“The entire forest is so interrelated with all of the interest groups. We can’t just look at the trail. We have to look at the entire part of it,” said Perot. White agrees that many members of the group are disappointed about parts of the plan.
The Southern Environmental Law Center, another member of the Nantahala Pisgah Forest Plan, said the plan increases logging and does not protect old growth trees.
“The Forest Service had a once-in-a-generation opportunity to map out a better future for these two incredible forests, but this Forest Plan is instead a step backwards.

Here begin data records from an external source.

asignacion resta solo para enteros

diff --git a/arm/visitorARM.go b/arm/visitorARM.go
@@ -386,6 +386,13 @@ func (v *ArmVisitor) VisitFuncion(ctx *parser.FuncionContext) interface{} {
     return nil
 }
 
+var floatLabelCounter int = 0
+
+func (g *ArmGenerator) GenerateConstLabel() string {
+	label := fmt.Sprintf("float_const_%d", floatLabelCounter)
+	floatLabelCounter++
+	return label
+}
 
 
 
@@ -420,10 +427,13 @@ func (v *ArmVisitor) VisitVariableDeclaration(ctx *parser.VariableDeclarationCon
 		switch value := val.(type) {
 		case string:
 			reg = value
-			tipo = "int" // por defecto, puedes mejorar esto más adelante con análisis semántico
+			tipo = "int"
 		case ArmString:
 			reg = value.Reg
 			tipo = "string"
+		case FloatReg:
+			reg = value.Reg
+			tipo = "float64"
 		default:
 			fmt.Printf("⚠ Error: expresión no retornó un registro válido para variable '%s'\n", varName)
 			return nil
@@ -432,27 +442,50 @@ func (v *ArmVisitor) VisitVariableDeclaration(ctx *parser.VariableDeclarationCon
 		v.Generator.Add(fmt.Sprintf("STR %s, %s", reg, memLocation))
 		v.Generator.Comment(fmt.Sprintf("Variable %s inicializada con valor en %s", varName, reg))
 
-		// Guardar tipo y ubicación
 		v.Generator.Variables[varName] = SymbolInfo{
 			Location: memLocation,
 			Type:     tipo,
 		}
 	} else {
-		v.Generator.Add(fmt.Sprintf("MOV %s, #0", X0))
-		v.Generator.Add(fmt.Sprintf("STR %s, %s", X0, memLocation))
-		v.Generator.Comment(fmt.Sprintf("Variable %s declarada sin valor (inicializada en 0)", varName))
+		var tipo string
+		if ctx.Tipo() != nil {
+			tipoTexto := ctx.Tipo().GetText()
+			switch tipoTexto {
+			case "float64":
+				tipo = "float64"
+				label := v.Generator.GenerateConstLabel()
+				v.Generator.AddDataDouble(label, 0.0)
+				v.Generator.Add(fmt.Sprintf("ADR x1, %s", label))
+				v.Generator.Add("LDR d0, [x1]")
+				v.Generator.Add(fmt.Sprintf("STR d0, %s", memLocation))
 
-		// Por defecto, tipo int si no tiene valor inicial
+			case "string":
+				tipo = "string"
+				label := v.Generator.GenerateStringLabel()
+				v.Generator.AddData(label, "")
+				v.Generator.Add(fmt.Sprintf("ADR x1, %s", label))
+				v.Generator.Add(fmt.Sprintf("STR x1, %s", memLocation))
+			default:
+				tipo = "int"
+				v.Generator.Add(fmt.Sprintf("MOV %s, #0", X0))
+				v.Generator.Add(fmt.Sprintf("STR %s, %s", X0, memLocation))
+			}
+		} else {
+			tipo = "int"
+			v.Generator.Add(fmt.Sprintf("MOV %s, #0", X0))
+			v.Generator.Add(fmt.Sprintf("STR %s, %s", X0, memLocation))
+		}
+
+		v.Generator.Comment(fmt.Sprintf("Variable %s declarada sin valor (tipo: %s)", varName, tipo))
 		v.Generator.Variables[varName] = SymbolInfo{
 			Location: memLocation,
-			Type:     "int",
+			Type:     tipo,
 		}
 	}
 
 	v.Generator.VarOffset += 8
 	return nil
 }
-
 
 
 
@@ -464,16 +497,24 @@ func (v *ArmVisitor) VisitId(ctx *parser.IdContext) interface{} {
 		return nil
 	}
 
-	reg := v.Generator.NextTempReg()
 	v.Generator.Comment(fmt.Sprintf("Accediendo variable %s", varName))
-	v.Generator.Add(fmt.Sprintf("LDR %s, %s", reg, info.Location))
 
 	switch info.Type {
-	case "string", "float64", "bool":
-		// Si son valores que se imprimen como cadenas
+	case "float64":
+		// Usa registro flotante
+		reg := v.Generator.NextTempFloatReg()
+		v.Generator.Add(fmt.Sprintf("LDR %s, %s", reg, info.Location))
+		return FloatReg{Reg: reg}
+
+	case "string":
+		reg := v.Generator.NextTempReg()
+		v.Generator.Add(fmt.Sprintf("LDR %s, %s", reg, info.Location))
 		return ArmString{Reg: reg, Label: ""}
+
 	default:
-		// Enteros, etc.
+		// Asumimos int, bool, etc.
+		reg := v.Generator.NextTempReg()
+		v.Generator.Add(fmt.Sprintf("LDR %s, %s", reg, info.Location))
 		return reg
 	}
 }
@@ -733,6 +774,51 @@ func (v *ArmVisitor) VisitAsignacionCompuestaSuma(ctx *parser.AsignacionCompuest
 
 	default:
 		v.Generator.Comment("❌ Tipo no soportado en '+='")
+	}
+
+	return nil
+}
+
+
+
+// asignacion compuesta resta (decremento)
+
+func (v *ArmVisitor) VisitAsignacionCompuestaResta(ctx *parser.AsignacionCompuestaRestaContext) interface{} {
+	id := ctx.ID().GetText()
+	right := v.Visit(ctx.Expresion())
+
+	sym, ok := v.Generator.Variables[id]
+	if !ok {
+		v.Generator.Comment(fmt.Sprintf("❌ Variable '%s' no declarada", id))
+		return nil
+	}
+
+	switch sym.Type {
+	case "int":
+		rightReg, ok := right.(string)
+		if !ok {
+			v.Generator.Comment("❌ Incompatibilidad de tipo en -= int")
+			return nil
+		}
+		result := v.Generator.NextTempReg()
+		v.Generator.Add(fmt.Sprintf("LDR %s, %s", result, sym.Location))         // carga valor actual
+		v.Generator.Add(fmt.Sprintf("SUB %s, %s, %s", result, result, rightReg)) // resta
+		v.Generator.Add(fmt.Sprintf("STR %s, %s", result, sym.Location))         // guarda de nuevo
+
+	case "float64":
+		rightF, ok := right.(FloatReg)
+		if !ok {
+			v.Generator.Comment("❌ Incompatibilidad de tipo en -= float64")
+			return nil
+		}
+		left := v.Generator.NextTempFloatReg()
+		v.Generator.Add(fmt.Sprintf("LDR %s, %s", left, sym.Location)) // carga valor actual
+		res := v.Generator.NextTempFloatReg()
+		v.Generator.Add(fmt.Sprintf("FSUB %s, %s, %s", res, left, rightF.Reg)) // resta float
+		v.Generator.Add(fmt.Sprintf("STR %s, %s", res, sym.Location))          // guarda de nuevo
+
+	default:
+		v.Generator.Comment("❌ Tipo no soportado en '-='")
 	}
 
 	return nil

The plan not only dramatically expands where and how much logging will happen, but it puts the wildlife habitats, backcountry areas, and old growth areas that make the Nantahala and Pisgah National Forests special on the chopping block,” Sam Evans, leader of SELC’s National Forests and Parks Program, said in a press release.
The NPFP recommended a number of specific guidelines that the Forest Service did not include at the plan level but will instead be left up to a project-by-project basis.
“The partnership felt like what we gave them in our comments in 2020. We pretty much felt like they could have just put their name on it and it would have been a complete plan,” Perot said. “We pretty much felt like we crossed all of the T’s and dotted all of the I’s for them. But they didn’t feel that – and that’s their management.”
She says she realizes the administrative limitations of the Forest Service.
“I think there are a whole lot more constraints that we don’t understand – that I don’t understand – about how they do their job and what they can adopt from ours and what they can’t,” Perot said.
Perot says she values the people that she meets in the local forests when she is on her horse out on the trail.
“When you've got hikers and bikers and equestrians and mountain runners and fly fishermen all sharing a trail, they all have something to give to each other and to enhance each other's experience,” she said. “I think that does not get said enough.”